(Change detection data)
——

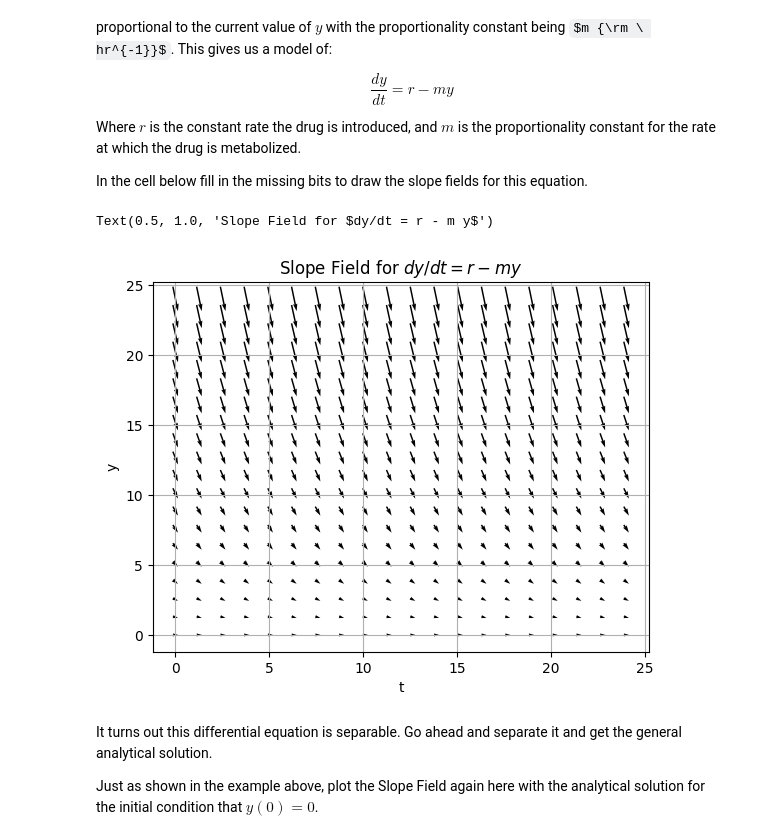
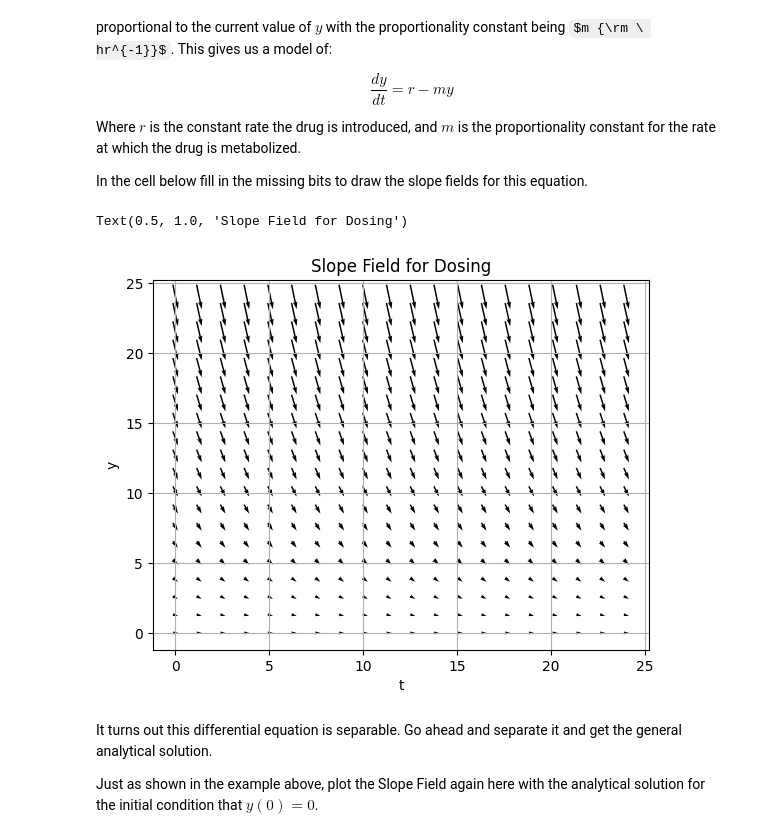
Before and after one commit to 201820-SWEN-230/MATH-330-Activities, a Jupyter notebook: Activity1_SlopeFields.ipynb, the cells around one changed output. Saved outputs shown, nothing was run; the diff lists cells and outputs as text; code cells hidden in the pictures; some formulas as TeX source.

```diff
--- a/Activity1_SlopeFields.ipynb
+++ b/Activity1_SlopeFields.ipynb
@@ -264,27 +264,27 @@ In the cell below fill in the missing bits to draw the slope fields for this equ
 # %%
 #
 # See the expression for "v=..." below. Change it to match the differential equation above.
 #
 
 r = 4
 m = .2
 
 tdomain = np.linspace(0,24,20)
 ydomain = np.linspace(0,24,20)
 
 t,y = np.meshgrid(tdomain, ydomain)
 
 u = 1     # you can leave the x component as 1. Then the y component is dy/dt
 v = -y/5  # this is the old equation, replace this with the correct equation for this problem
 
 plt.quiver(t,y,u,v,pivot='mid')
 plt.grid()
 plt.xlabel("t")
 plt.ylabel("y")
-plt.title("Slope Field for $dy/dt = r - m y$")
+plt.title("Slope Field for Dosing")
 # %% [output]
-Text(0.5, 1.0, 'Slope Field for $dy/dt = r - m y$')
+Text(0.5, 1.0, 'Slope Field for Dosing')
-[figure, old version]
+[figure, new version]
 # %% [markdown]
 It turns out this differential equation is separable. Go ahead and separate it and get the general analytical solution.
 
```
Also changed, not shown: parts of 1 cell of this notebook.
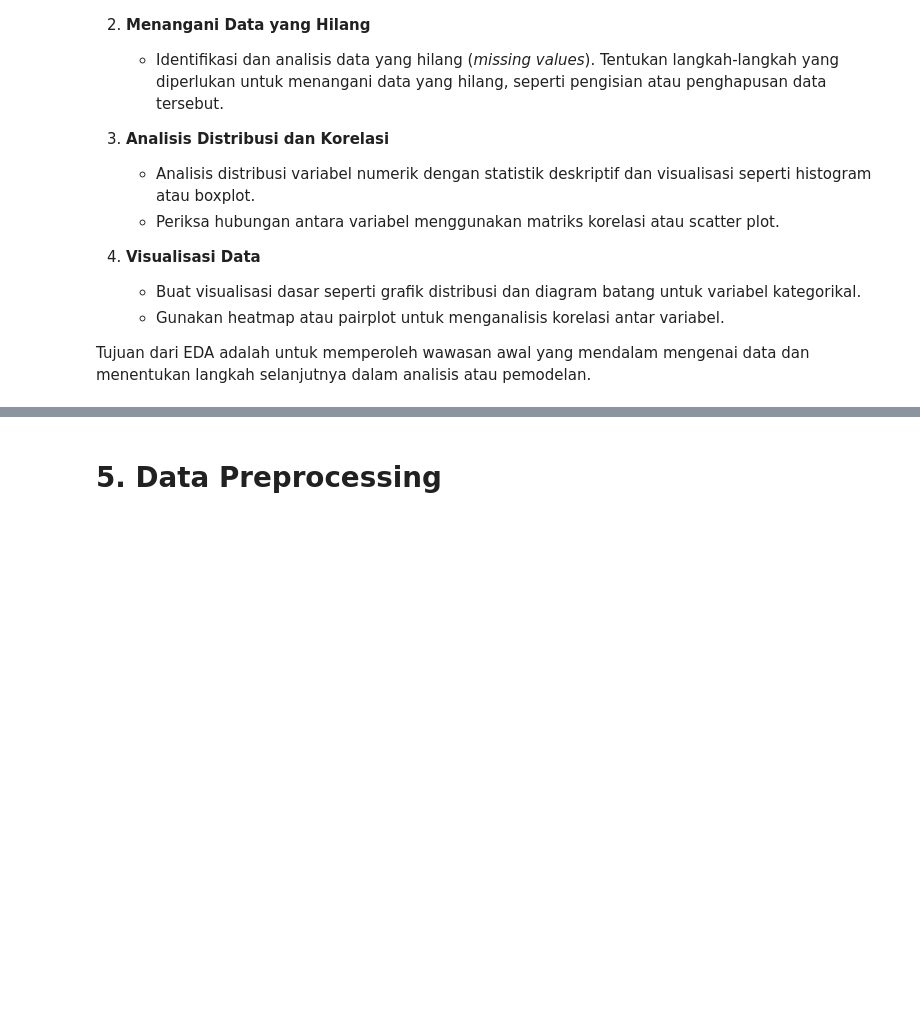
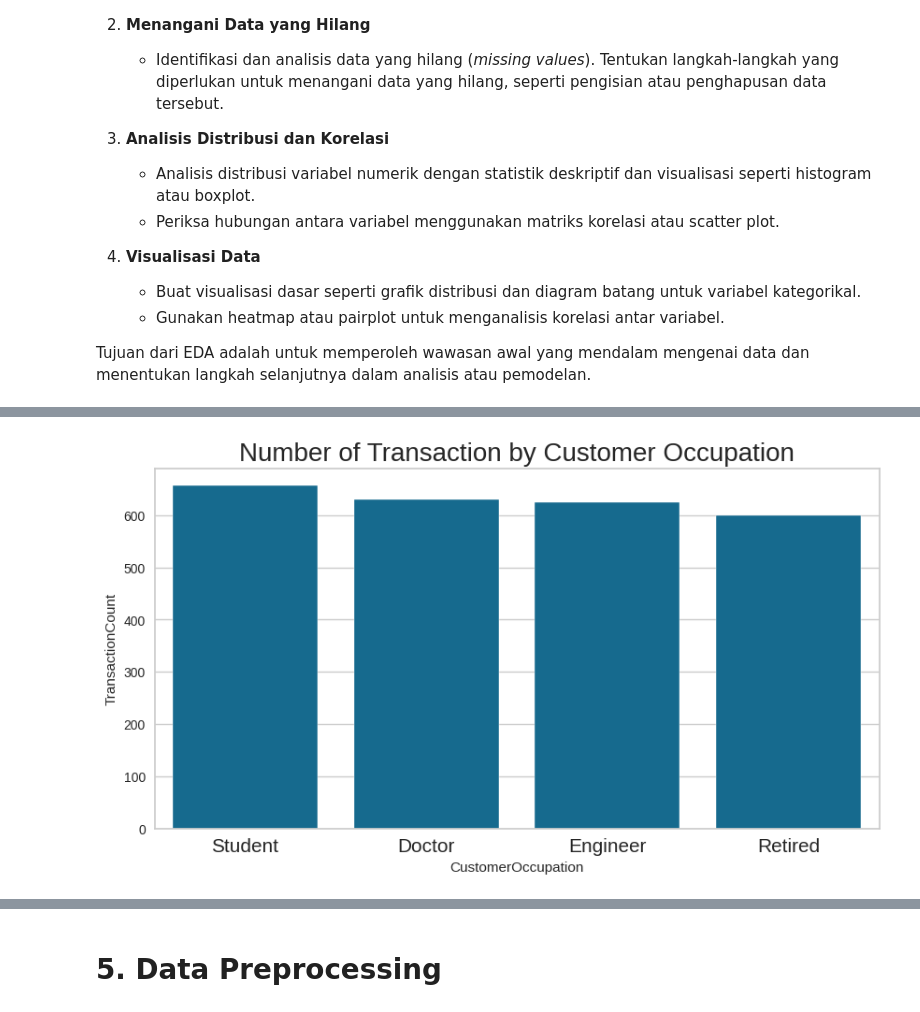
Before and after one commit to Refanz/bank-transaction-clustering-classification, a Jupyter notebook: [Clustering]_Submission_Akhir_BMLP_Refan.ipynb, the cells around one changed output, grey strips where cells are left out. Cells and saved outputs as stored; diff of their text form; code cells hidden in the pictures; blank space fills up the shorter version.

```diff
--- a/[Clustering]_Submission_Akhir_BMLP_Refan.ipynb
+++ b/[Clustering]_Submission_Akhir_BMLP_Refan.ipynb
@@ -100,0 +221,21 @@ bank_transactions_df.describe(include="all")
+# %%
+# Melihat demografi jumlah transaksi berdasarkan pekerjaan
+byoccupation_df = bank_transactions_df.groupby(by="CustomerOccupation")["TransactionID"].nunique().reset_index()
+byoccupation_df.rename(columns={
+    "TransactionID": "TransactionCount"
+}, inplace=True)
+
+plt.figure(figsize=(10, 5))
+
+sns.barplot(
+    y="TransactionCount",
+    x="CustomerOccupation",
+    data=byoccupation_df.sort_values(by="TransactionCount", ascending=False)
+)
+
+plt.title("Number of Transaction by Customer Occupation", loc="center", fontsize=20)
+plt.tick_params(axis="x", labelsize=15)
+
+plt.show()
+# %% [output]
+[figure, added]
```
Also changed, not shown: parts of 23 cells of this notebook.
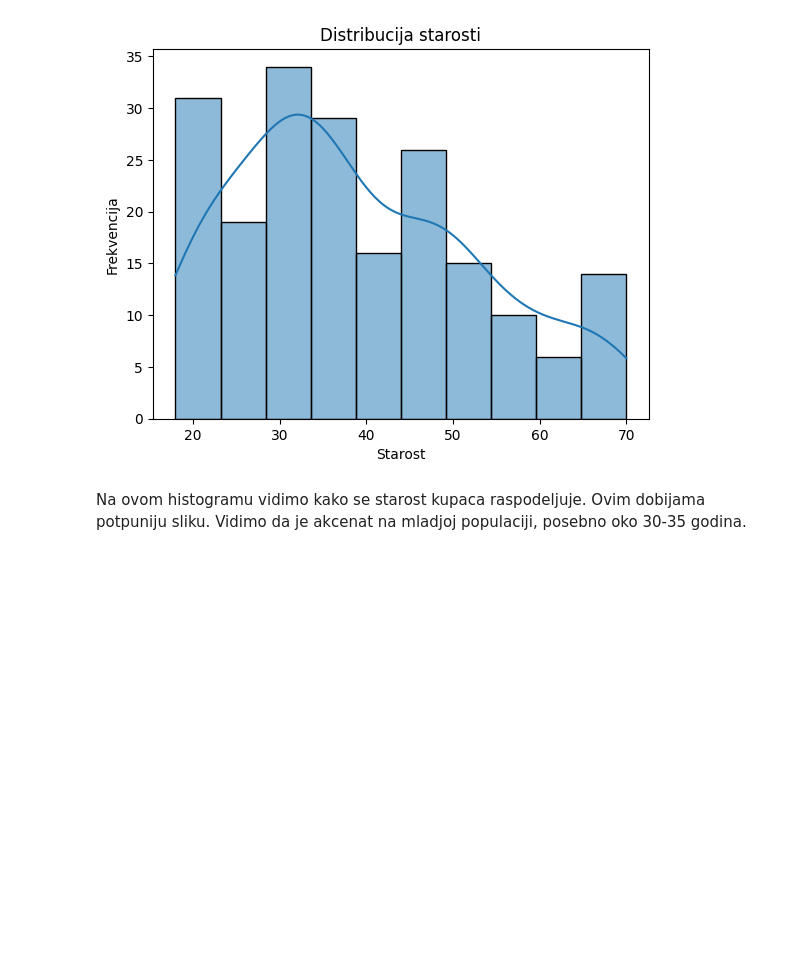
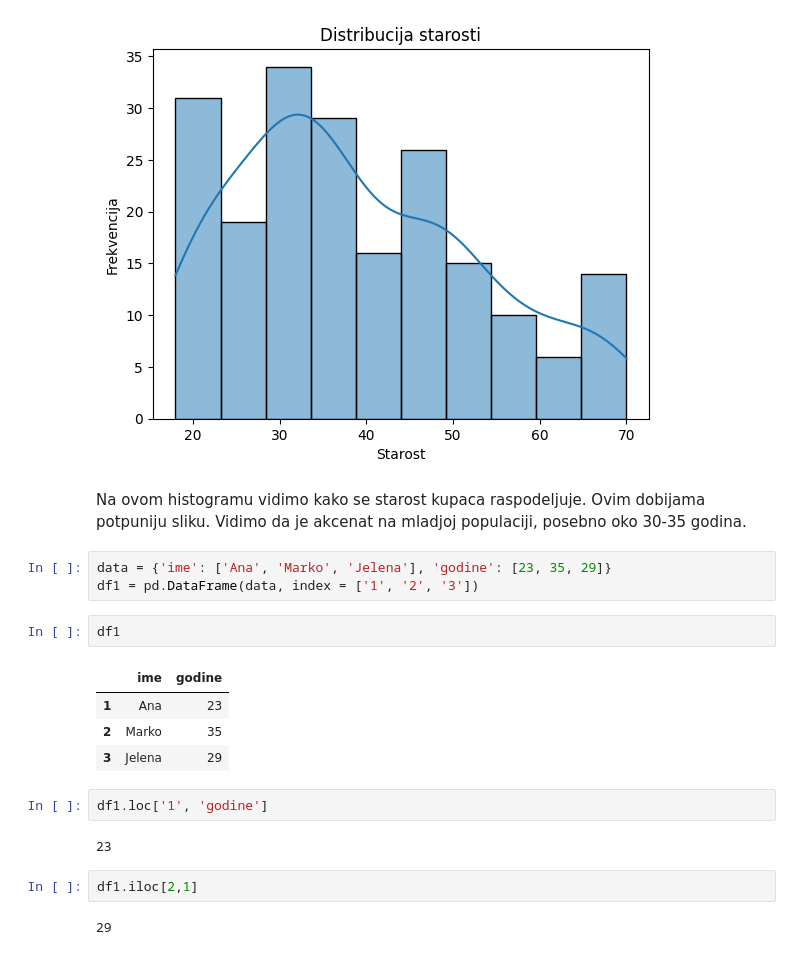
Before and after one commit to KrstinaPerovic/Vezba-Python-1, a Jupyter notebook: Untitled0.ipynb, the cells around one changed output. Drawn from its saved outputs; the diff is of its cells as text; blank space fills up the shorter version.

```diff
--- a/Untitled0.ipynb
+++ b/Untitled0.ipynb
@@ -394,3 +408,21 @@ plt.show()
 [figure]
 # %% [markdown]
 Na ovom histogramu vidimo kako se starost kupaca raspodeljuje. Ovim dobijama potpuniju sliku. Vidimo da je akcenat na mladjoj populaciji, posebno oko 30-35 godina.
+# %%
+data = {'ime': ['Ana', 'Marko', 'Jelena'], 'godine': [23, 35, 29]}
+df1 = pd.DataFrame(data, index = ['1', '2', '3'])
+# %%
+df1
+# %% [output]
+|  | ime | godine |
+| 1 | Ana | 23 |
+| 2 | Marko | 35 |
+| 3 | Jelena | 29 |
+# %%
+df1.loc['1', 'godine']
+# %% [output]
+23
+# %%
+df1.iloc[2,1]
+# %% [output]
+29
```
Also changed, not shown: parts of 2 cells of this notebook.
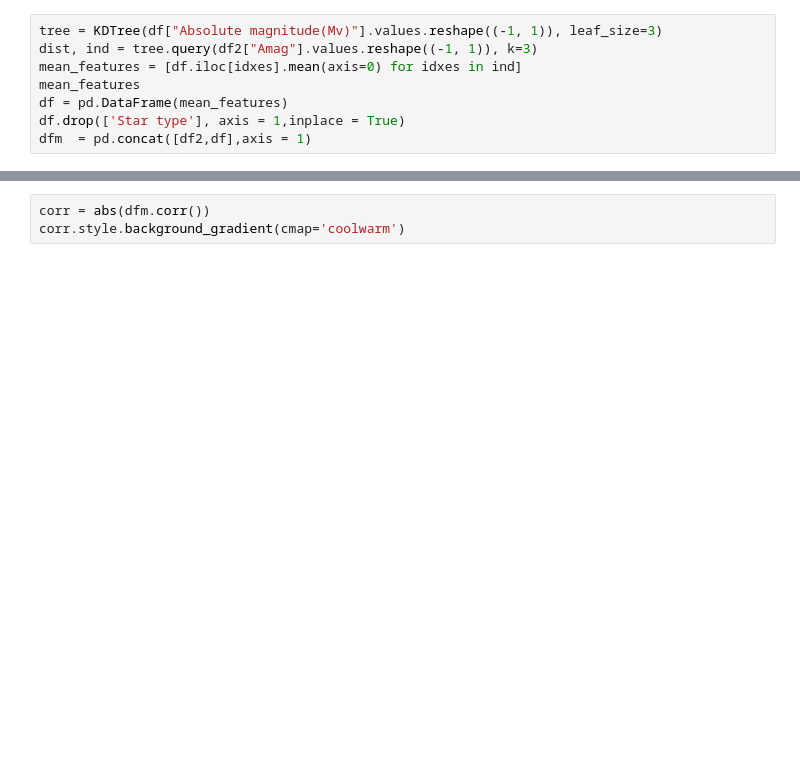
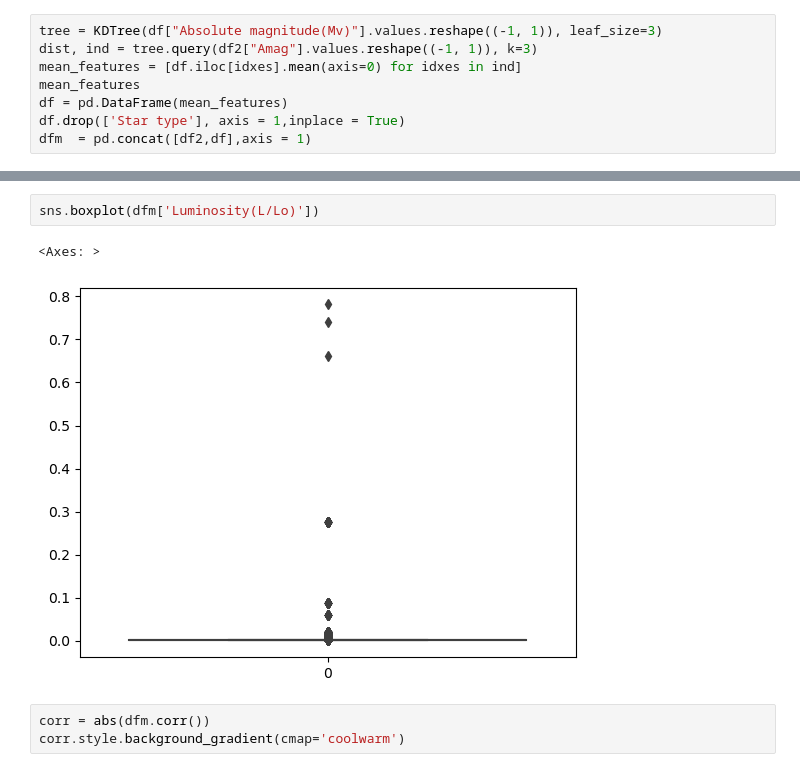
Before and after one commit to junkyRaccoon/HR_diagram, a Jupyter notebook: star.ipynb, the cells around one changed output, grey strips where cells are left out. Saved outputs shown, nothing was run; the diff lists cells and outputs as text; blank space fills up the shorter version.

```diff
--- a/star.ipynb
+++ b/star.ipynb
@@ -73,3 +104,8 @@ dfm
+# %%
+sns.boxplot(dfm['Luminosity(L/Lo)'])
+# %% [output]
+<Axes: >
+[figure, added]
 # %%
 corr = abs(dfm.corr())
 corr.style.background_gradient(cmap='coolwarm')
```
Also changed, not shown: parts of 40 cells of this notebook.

——

* [Problem] Pictures are to be omitted; otherwise, write out the data exactly as it appears.

* [Solution for this task]
Before and after one commit to 201820-SWEN-230/MATH-330-Activities, a Jupyter notebook: Activity1_SlopeFields.ipynb, the cells around one changed output. Saved outputs shown, nothing was run; the diff lists cells and outputs as text; code cells hidden in the pictures; some formulas as TeX source.

```diff
--- a/Activity1_SlopeFields.ipynb
+++ b/Activity1_SlopeFields.ipynb
@@ -264,27 +264,27 @@ In the cell below fill in the missing bits to draw the slope fields for this equ
 # %%
 #
 # See the expression for "v=..." below. Change it to match the differential equation above.
 #
 
 r = 4
 m = .2
 
 tdomain = np.linspace(0,24,20)
 ydomain = np.linspace(0,24,20)
 
 t,y = np.meshgrid(tdomain, ydomain)
 
 u = 1     # you can leave the x component as 1. Then the y component is dy/dt
 v = -y/5  # this is the old equation, replace this with the correct equation for this problem
 
 plt.quiver(t,y,u,v,pivot='mid')
 plt.grid()
 plt.xlabel("t")
 plt.ylabel("y")
-plt.title("Slope Field for $dy/dt = r - m y$")
+plt.title("Slope Field for Dosing")
 # %% [output]
-Text(0.5, 1.0, 'Slope Field for $dy/dt = r - m y$')
+Text(0.5, 1.0, 'Slope Field for Dosing')
-[figure, old version]
+[figure, new version]
 # %% [markdown]
 It turns out this differential equation is separable. Go ahead and separate it and get the general analytical solution.
 
```
Also changed, not shown: parts of 1 cell of this notebook.
Before and after one commit to Refanz/bank-transaction-clustering-classification, a Jupyter notebook: [Clustering]_Submission_Akhir_BMLP_Refan.ipynb, the cells around one changed output, grey strips where cells are left out. Cells and saved outputs as stored; diff of their text form; code cells hidden in the pictures; blank space fills up the shorter version.

```diff
--- a/[Clustering]_Submission_Akhir_BMLP_Refan.ipynb
+++ b/[Clustering]_Submission_Akhir_BMLP_Refan.ipynb
@@ -100,0 +221,21 @@ bank_transactions_df.describe(include="all")
+# %%
+# Melihat demografi jumlah transaksi berdasarkan pekerjaan
+byoccupation_df = bank_transactions_df.groupby(by="CustomerOccupation")["TransactionID"].nunique().reset_index()
+byoccupation_df.rename(columns={
+    "TransactionID": "TransactionCount"
+}, inplace=True)
+
+plt.figure(figsize=(10, 5))
+
+sns.barplot(
+    y="TransactionCount",
+    x="CustomerOccupation",
+    data=byoccupation_df.sort_values(by="TransactionCount", ascending=False)
+)
+
+plt.title("Number of Transaction by Customer Occupation", loc="center", fontsize=20)
+plt.tick_params(axis="x", labelsize=15)
+
+plt.show()
+# %% [output]
+[figure, added]
```
Also changed, not shown: parts of 23 cells of this notebook.
Before and after one commit to KrstinaPerovic/Vezba-Python-1, a Jupyter notebook: Untitled0.ipynb, the cells around one changed output. Drawn from its saved outputs; the diff is of its cells as text; blank space fills up the shorter version.

```diff
--- a/Untitled0.ipynb
+++ b/Untitled0.ipynb
@@ -394,3 +408,21 @@ plt.show()
 [figure]
 # %% [markdown]
 Na ovom histogramu vidimo kako se starost kupaca raspodeljuje. Ovim dobijama potpuniju sliku. Vidimo da je akcenat na mladjoj populaciji, posebno oko 30-35 godina.
+# %%
+data = {'ime': ['Ana', 'Marko', 'Jelena'], 'godine': [23, 35, 29]}
+df1 = pd.DataFrame(data, index = ['1', '2', '3'])
+# %%
+df1
+# %% [output]
+|  | ime | godine |
+| 1 | Ana | 23 |
+| 2 | Marko | 35 |
+| 3 | Jelena | 29 |
+# %%
+df1.loc['1', 'godine']
+# %% [output]
+23
+# %%
+df1.iloc[2,1]
+# %% [output]
+29
```
Also changed, not shown: parts of 2 cells of this notebook.
Before and after one commit to junkyRaccoon/HR_diagram, a Jupyter notebook: star.ipynb, the cells around one changed output, grey strips where cells are left out. Saved outputs shown, nothing was run; the diff lists cells and outputs as text; blank space fills up the shorter version.

```diff
--- a/star.ipynb
+++ b/star.ipynb
@@ -73,3 +104,8 @@ dfm
+# %%
+sns.boxplot(dfm['Luminosity(L/Lo)'])
+# %% [output]
+<Axes: >
+[figure, added]
 # %%
 corr = abs(dfm.corr())
 corr.style.background_gradient(cmap='coolwarm')
```
Also changed, not shown: parts of 40 cells of this notebook.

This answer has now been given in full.